London's major landowners to build green corridor across estates

The Crown Estate, Grosvenor Britain & Ireland, Shaftesbury, the Howard de Walden Estate and The Portland Estate have joined forces to promote green infrastructure in the capital, through an ecology project entitled "Wild West End".

St James' Park. Image: The Royal Parks / Indusfoto Ltd
St James' Park. Image: The Royal Parks / Indusfoto Ltd

The first phase will see The Crown Estate create a green corridor across its holdings in Regent Street and St James's (a total of 8m sqft of commercial real estate), linking Regent's Park and St James's Park.

More than 1ha of new green space will be created, equivalent to one and a third times the size of the football pitch at Wembley Stadium. It will integrate gardens at street level and on rooftops, as well as the installation of bird and bat boxes, beehives and green walls.

The project will eventually create an extensive network of green stepping stones which form connections between the large areas of parkland which are already key natural features of the West End.

Organisers say the project is the first city centre ecology project worldwide to be conceived and driven forward by an industry partnership of this sort

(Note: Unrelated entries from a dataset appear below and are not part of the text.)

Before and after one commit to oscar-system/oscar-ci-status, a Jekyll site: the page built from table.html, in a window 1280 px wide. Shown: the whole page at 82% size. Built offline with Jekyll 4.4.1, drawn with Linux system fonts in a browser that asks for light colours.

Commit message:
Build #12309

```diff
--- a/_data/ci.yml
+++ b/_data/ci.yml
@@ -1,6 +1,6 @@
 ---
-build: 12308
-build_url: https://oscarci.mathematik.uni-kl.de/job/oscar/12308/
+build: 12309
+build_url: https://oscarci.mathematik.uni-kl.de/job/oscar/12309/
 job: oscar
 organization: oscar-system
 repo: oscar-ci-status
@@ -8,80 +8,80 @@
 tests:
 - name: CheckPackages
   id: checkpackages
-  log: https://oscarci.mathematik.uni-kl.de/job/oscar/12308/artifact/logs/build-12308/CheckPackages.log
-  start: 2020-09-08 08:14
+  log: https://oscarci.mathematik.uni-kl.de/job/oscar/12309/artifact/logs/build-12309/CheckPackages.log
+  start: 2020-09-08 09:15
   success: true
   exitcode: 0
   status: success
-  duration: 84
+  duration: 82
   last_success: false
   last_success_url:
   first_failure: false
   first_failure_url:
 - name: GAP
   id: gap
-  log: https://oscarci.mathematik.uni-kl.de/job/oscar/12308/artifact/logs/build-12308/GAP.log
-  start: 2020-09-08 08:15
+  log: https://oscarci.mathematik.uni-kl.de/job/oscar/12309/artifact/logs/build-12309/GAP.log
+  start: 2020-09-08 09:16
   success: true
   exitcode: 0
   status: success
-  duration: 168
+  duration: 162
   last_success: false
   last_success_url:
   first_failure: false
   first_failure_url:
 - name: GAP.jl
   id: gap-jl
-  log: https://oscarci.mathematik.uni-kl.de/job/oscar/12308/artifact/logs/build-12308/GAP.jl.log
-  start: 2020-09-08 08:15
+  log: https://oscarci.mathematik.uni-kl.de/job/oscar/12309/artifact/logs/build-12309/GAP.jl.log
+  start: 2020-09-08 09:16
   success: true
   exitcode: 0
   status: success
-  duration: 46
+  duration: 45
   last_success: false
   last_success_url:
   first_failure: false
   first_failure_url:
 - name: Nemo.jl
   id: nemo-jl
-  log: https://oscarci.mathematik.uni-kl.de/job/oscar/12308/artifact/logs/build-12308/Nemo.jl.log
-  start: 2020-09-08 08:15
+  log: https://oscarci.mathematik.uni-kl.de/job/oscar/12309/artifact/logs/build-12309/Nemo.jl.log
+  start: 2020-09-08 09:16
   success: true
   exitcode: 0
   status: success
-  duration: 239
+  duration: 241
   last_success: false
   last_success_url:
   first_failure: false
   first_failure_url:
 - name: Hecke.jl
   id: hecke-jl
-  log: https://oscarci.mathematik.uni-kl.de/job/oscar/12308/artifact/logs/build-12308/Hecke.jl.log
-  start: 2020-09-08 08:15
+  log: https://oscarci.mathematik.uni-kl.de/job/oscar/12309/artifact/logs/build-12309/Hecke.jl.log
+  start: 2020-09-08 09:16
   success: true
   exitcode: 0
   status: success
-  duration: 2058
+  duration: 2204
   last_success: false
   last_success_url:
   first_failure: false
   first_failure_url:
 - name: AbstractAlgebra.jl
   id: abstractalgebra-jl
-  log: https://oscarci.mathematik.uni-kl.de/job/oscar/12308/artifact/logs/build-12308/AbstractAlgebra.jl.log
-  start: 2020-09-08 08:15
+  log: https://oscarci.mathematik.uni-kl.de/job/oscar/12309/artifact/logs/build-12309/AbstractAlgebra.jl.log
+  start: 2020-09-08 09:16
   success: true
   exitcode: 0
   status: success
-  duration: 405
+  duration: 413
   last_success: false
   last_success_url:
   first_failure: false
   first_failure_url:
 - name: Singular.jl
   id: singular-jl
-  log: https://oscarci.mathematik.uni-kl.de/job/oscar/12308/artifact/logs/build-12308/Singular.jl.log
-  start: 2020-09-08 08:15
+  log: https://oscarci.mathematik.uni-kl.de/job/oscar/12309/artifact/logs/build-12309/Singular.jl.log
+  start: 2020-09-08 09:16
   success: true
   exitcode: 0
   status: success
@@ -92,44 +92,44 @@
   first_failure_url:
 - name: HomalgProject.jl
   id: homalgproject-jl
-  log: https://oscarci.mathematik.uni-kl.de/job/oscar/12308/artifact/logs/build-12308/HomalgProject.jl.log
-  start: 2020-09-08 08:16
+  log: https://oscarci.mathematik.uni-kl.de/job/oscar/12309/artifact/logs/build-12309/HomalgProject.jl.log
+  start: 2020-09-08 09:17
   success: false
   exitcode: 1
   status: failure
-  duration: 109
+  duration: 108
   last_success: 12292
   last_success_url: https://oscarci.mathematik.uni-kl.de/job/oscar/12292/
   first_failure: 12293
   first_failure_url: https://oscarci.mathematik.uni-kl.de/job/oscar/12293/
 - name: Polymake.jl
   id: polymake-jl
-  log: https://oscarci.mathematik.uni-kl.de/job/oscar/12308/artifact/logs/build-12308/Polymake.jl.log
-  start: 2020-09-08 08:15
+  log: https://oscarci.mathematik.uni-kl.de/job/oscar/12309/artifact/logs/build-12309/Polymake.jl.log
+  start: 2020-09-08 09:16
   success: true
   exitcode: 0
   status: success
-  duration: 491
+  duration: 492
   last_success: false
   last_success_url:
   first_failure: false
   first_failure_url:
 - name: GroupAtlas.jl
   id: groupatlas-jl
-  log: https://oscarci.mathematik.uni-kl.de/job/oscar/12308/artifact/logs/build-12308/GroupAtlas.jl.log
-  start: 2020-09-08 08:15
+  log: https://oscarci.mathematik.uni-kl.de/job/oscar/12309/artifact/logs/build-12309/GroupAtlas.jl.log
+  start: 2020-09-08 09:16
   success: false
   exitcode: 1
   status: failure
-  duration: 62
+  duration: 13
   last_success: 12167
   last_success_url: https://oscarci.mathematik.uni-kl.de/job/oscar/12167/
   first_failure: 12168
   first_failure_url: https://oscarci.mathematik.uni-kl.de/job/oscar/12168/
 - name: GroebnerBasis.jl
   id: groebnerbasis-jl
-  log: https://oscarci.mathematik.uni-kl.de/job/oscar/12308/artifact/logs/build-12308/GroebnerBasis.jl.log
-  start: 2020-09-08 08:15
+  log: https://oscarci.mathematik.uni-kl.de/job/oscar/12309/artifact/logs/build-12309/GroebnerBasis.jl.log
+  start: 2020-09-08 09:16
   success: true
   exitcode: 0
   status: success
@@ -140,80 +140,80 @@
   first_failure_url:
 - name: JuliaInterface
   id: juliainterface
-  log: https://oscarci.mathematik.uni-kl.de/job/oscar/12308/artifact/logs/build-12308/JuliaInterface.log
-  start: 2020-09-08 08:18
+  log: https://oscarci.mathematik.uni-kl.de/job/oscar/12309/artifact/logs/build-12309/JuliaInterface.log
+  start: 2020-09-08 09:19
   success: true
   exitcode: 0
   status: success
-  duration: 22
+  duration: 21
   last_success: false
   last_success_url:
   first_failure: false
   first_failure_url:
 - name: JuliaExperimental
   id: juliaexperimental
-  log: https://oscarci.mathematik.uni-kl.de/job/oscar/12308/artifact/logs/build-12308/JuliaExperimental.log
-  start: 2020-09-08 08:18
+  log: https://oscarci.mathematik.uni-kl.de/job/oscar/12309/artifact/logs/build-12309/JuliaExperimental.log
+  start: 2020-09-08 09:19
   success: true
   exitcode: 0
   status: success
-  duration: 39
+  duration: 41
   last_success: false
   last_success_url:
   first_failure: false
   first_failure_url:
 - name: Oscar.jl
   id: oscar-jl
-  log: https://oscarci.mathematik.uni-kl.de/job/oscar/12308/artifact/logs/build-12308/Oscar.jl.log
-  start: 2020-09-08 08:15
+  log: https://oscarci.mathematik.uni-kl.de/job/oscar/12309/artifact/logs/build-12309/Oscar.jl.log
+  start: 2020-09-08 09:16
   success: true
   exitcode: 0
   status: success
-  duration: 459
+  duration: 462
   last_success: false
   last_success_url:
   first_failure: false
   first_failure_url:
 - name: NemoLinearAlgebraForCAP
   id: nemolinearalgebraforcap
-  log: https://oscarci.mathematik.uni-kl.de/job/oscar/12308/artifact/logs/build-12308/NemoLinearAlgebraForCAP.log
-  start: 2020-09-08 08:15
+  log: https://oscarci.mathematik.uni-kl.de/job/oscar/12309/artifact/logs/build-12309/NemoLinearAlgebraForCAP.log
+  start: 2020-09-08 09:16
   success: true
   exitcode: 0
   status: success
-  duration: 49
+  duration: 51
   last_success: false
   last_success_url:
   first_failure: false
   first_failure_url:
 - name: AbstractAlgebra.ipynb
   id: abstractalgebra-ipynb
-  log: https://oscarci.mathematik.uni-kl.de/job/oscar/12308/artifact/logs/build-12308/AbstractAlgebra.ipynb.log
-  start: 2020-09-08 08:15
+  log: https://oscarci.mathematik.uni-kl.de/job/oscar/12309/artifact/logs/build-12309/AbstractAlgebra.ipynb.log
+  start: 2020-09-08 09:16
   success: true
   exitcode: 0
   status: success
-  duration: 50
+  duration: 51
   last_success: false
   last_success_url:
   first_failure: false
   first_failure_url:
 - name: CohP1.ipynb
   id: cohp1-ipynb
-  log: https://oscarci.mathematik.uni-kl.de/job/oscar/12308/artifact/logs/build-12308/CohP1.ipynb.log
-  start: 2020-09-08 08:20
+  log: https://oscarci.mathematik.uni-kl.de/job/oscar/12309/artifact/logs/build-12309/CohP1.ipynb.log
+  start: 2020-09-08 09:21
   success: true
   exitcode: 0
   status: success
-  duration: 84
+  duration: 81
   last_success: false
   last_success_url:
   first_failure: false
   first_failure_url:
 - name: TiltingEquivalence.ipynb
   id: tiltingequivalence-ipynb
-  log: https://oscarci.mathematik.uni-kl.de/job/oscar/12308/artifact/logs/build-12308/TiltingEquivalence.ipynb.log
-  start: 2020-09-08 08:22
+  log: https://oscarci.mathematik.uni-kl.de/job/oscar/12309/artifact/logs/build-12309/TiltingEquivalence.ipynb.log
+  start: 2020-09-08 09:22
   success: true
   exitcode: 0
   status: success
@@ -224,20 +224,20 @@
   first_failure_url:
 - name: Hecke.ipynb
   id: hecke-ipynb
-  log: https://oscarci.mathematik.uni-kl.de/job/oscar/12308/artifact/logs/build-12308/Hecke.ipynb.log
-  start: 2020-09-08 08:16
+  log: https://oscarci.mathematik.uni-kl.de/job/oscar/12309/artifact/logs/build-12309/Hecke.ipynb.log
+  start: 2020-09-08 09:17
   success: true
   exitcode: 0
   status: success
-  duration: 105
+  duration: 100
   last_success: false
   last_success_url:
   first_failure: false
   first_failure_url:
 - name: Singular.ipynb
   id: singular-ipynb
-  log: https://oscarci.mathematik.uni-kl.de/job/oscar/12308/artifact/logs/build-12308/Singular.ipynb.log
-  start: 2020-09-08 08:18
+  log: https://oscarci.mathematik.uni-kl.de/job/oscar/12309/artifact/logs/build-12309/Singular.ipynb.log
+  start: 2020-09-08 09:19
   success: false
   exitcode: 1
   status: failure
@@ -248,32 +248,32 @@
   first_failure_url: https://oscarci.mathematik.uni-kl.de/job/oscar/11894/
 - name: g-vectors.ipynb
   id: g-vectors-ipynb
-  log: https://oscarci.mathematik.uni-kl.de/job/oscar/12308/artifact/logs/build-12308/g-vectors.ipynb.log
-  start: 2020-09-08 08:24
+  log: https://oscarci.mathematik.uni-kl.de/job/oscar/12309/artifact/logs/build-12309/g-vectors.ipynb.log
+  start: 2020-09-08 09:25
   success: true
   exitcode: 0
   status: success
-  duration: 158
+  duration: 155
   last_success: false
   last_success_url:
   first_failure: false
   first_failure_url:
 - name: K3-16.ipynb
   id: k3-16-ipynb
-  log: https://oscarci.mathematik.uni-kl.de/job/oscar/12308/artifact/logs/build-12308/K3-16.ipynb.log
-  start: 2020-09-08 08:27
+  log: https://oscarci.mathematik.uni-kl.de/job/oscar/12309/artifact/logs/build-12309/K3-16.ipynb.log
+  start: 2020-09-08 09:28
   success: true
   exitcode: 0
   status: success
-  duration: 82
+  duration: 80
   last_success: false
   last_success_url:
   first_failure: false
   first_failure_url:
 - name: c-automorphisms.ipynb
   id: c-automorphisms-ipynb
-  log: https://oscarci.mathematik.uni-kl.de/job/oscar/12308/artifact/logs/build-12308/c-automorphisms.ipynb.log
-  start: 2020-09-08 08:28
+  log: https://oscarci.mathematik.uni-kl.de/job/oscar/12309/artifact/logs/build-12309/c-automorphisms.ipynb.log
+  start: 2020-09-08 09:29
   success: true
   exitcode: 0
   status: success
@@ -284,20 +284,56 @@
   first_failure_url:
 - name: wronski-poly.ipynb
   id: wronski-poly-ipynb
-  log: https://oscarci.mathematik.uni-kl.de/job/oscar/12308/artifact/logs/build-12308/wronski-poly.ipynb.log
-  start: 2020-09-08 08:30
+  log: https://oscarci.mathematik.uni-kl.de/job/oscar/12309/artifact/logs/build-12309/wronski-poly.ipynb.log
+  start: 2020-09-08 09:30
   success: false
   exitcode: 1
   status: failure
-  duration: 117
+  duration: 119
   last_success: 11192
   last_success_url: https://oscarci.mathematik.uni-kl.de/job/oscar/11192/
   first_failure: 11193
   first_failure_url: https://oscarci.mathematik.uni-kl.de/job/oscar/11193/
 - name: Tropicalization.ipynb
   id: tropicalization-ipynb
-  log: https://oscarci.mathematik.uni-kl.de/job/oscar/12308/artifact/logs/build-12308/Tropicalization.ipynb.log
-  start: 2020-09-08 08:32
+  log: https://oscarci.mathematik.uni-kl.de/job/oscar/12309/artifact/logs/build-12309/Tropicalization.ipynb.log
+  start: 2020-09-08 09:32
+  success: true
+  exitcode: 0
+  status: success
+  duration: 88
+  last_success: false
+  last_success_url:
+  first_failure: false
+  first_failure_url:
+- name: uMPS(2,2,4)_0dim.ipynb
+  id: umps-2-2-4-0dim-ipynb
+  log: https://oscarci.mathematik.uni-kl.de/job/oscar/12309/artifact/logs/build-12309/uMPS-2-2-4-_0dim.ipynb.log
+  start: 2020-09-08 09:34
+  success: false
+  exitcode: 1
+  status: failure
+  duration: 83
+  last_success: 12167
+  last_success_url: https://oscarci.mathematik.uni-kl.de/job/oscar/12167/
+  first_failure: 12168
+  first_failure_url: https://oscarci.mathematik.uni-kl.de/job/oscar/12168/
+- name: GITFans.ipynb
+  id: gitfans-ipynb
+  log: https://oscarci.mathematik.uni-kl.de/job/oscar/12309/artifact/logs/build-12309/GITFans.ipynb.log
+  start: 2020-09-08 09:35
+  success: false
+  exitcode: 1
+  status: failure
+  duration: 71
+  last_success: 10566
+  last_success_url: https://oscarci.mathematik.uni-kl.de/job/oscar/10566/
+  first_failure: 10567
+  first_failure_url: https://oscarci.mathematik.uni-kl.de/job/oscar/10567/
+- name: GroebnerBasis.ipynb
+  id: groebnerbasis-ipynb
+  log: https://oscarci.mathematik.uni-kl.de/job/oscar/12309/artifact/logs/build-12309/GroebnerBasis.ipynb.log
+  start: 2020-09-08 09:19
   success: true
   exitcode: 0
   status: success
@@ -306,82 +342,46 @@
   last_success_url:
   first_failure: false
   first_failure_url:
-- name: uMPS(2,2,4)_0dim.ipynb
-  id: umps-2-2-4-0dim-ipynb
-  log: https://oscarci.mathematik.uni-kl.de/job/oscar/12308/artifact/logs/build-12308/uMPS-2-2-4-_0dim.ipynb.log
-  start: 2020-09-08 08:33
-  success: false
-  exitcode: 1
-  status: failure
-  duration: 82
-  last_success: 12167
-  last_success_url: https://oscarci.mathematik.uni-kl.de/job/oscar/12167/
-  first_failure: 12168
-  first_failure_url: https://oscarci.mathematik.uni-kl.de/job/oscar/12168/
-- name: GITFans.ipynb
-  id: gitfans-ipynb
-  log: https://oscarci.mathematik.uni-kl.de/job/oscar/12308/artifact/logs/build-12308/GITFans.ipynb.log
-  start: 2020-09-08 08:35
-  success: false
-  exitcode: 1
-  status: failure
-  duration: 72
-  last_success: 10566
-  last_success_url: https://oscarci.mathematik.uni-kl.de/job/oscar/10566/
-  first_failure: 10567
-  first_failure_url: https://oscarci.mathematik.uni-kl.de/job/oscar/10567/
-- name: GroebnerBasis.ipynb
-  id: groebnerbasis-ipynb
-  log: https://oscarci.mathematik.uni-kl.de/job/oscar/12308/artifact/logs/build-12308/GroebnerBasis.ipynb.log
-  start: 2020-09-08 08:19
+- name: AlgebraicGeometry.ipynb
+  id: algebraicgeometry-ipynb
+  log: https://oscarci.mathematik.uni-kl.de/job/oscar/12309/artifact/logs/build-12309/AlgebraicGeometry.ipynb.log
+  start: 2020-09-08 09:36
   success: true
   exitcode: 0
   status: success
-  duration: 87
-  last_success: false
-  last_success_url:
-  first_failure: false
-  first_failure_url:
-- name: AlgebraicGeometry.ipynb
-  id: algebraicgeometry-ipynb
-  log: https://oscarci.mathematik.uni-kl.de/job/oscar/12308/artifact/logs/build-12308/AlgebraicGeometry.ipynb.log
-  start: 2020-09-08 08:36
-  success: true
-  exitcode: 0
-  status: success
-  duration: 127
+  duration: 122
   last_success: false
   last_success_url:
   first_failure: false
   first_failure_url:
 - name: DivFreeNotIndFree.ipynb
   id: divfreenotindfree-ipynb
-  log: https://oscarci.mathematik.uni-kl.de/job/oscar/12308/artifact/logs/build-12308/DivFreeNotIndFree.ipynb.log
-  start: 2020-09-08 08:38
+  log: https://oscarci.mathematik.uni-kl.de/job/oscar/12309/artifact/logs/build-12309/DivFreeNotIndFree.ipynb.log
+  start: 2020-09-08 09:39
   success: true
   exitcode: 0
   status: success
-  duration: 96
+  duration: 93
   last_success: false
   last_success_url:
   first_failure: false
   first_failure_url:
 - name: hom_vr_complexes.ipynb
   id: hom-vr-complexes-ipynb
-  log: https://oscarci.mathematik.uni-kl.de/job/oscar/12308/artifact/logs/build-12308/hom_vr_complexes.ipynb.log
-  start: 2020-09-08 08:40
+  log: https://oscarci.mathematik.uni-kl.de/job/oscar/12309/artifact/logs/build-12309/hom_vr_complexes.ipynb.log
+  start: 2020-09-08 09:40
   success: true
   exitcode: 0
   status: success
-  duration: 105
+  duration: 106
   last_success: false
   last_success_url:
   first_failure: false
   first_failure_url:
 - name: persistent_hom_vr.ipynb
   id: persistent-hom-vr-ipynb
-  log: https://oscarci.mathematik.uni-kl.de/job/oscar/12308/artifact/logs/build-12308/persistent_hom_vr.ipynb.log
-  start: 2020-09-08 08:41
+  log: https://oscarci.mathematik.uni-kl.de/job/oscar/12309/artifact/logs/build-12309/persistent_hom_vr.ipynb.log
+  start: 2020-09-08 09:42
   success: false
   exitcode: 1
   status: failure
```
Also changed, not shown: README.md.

It is being supported by the Mayor of London and the London Wildlife Trust, and engineering consultancy Arup are also providing technical advice and support.

The Crown Estate's James Cooksey said: "With the trend towards urbanisation continuing across the world, it's important for big property owners, businesses, government and charities to consider carefully their impact on plants, habitats and wildlife in major cities.

"That's why we've launched the Wild West End. Along with our partners, we're seeking to ensure that the millions of shoppers, workers and tourists that come to the West End's densely packed urban environment each week, benefit from greater biodiversity by making space for the plants, birds and bees that form a crucial part of the ecosystem in London."

Before commenting please read our rules for commenting on articles.

If you see a comment you find offensive, you can flag it as inappropriate. In the top right-hand corner of an individual comment, you will see 'flag as inappropriate'. Clicking this prompts us to review the comment. For further information see our rules for commenting on articles.

comments powered by Disqus

Read These Next

IoG Saltex 2016 - show preview

IoG Saltex 2016 - show preview

This year's Saltex will be looking to build on the success of last year by packing in a multitude of exhibitors and sessions over the two days, Sally Drury reports.



These tidy evergreen trees are not just for Christmas and come in a range of shapes and sizes, writes Miranda Kimberley.

Tree lifting, moving  and planting

Tree lifting, moving and planting

Successful relocations can see even big trees flourish while costing less than buying new stock, says Sally Drury.

Horticulture Jobs

Are you a landscape supplier?

Horticulture Week Landscape Project Leads

If so, you should be receiving our new service for Horticulture Week subscribers delivering landscape project leads from live, approved, planning applications across the UK.

Landscape Contracts & Tenders

Industry Data

New: We have pooled the wealth of data from the past six months' worth of Landscape Project Leads to create an exclusive report for subscribers looking at the key development trends, clients and locations for 2016.